Task description: Scan the records below for the word "shipped". Copy each line where it appears.

- - - - -

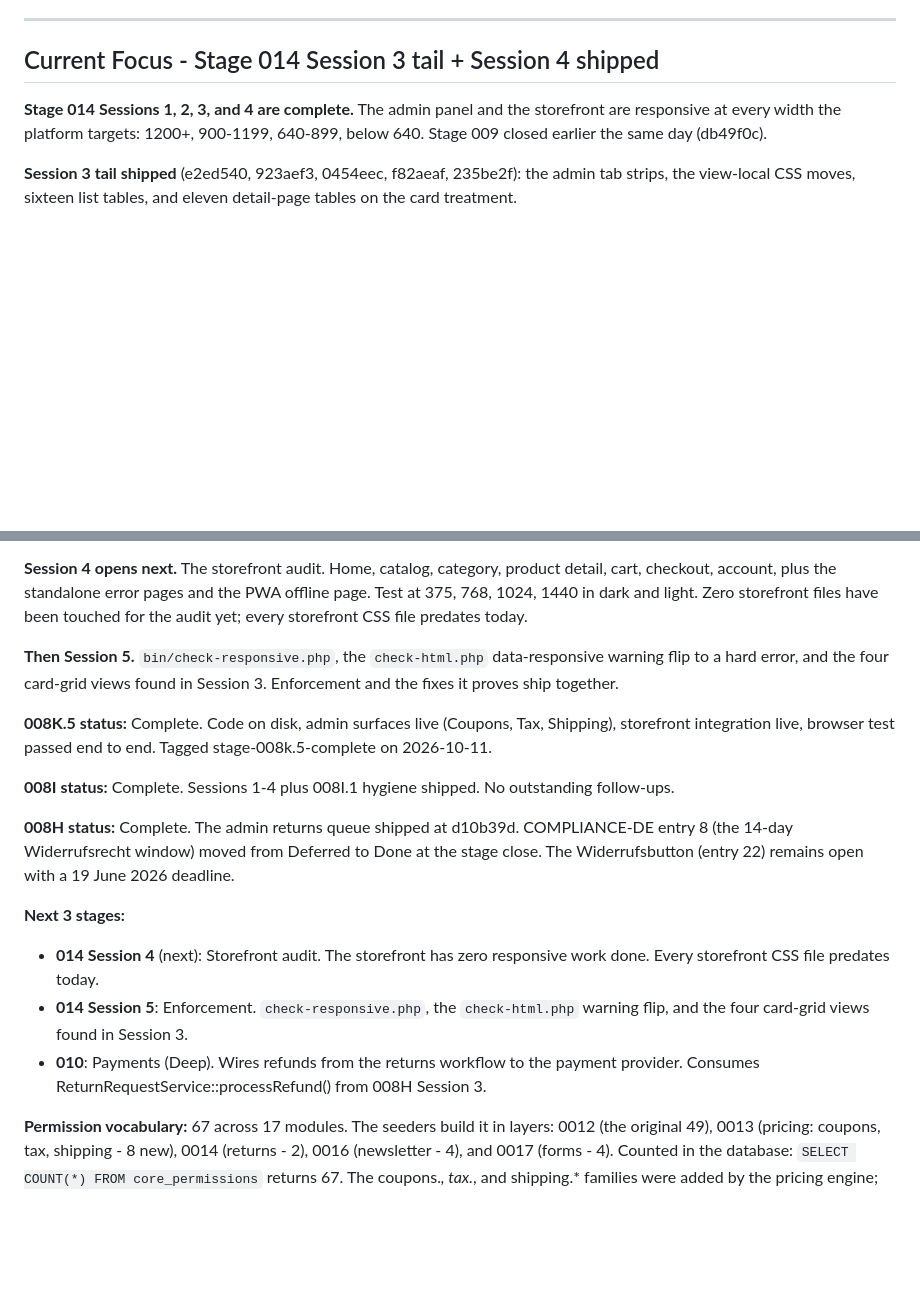
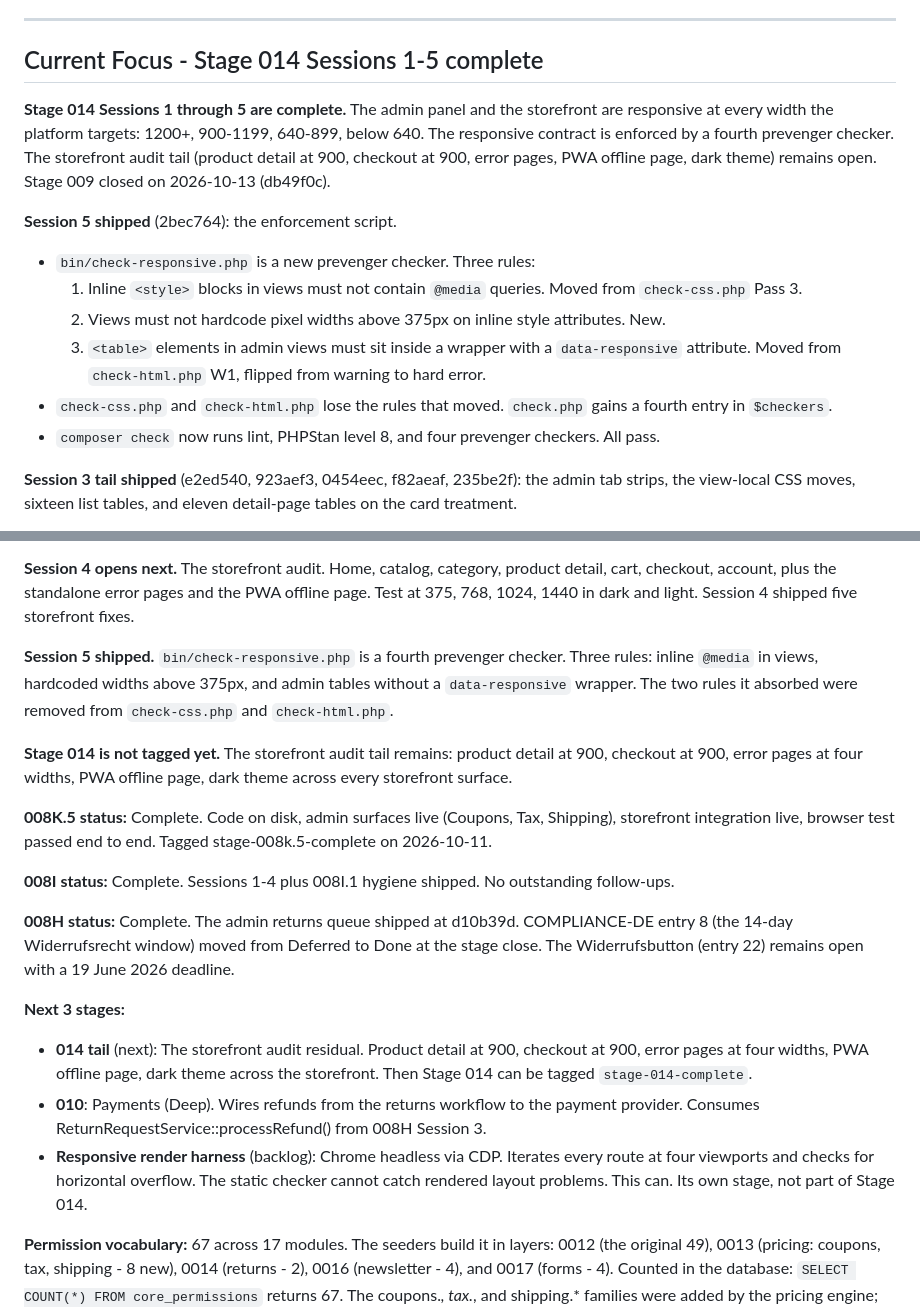
Before and after one commit to bobsplaceshop-art/commerceaid, a Markdown page: docs/STATUS.md, 2 parts joined by grey strips. Drawn GitHub-style; blank space fills up the shorter version.

```diff
--- a/docs/STATUS.md
+++ b/docs/STATUS.md
@@ -365,13 +365,36 @@ the Setup hub.
 
 ---
 
-## Current Focus - Stage 014 Session 3 tail + Session 4 shipped
+## Current Focus - Stage 014 Sessions 1-5 complete
 
-**Stage 014 Sessions 1, 2, 3, and 4 are complete.**
-The admin panel and the storefront are responsive at
-every width the platform targets: 1200+, 900-1199,
-640-899, below 640. Stage 009 closed earlier the same
-day (db49f0c).
+**Stage 014 Sessions 1 through 5 are complete.** The
+admin panel and the storefront are responsive at every
+width the platform targets: 1200+, 900-1199, 640-899,
+below 640. The responsive contract is enforced by a
+fourth prevenger checker. The storefront audit tail
+(product detail at 900, checkout at 900, error pages,
+PWA offline page, dark theme) remains open. Stage 009
+closed on 2026-10-13 (db49f0c).
+
+**Session 5 shipped** (2bec764): the enforcement
+script.
+
+  - `bin/check-responsive.php` is a new prevenger
+    checker. Three rules:
+      1. Inline `<style>` blocks in views must not
+         contain `@media` queries. Moved from
+         `check-css.php` Pass 3.
+      2. Views must not hardcode pixel widths above
+         375px on inline style attributes. New.
+      3. `<table>` elements in admin views must sit
+         inside a wrapper with a `data-responsive`
+         attribute. Moved from `check-html.php` W1,
+         flipped from warning to hard error.
+  - `check-css.php` and `check-html.php` lose the
+    rules that moved. `check.php` gains a fourth
+    entry in `$checkers`.
+  - `composer check` now runs lint, PHPStan level 8,
+    and four prevenger checkers. All pass.
 
 **Session 3 tail shipped** (e2ed540, 923aef3, 0454eec,
 f82aeaf, 235be2f): the admin tab strips, the view-local
@@ -467,15 +490,20 @@ will flag the same pattern.
 catalog, category, product detail, cart, checkout,
 account, plus the standalone error pages and the PWA
 offline page. Test at 375, 768, 1024, 1440 in dark
-and light. Zero storefront files have been touched
-for the audit yet; every storefront CSS file predates
-today.
+and light. Session 4 shipped five storefront fixes.
 
-**Then Session 5.** `bin/check-responsive.php`, the
-`check-html.php` data-responsive warning flip to a
-hard error, and the four card-grid views found in
-Session 3. Enforcement and the fixes it proves ship
-together.
+**Session 5 shipped.** `bin/check-responsive.php`
+is a fourth prevenger checker. Three rules:
+inline `@media` in views, hardcoded widths above
+375px, and admin tables without a `data-responsive`
+wrapper. The two rules it absorbed were removed
+from `check-css.php` and `check-html.php`.
+
+**Stage 014 is not tagged yet.** The storefront
+audit tail remains: product detail at 900,
+checkout at 900, error pages at four widths, PWA
+offline page, dark theme across every storefront
+surface.
 
 **008K.5 status:** Complete. Code on disk, admin
 surfaces live (Coupons, Tax, Shipping), storefront
@@ -493,16 +521,21 @@ open with a 19 June 2026 deadline.
 
 **Next 3 stages:**
 
-  - **014 Session 4** (next): Storefront audit. The
-    storefront has zero responsive work done. Every
-    storefront CSS file predates today.
-  - **014 Session 5**: Enforcement. `check-responsive.php`,
-    the `check-html.php` warning flip, and the four
-    card-grid views found in Session 3.
-  - **010**: Payments (Deep). Wires refunds from the
-    returns workflow to the payment provider. Consumes
-    ReturnRequestService::processRefund() from 008H
-    Session 3.
+  - **014 tail** (next): The storefront audit
+    residual. Product detail at 900, checkout at
+    900, error pages at four widths, PWA offline
+    page, dark theme across the storefront. Then
+    Stage 014 can be tagged `stage-014-complete`.
+  - **010**: Payments (Deep). Wires refunds from
+    the returns workflow to the payment provider.
+    Consumes ReturnRequestService::processRefund()
+    from 008H Session 3.
+  - **Responsive render harness** (backlog):
+    Chrome headless via CDP. Iterates every route
+    at four viewports and checks for horizontal
+    overflow. The static checker cannot catch
+    rendered layout problems. This can. Its own
+    stage, not part of Stage 014.
 
 **Permission vocabulary:** 67 across 17 modules. The
 seeders build it in layers: 0012 (the original 49),
```
Also changed, not shown: docs/sessions/2026-10-14.md (added, +231 -0 lines).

- - - - -

Answer box:
-## Current Focus - Stage 014 Session 3 tail + Session 4 shipped
+**Session 5 shipped** (2bec764): the enforcement
 **Session 3 tail shipped** (e2ed540, 923aef3, 0454eec,
+and light. Session 4 shipped five storefront fixes.
+**Session 5 shipped.** `bin/check-responsive.php`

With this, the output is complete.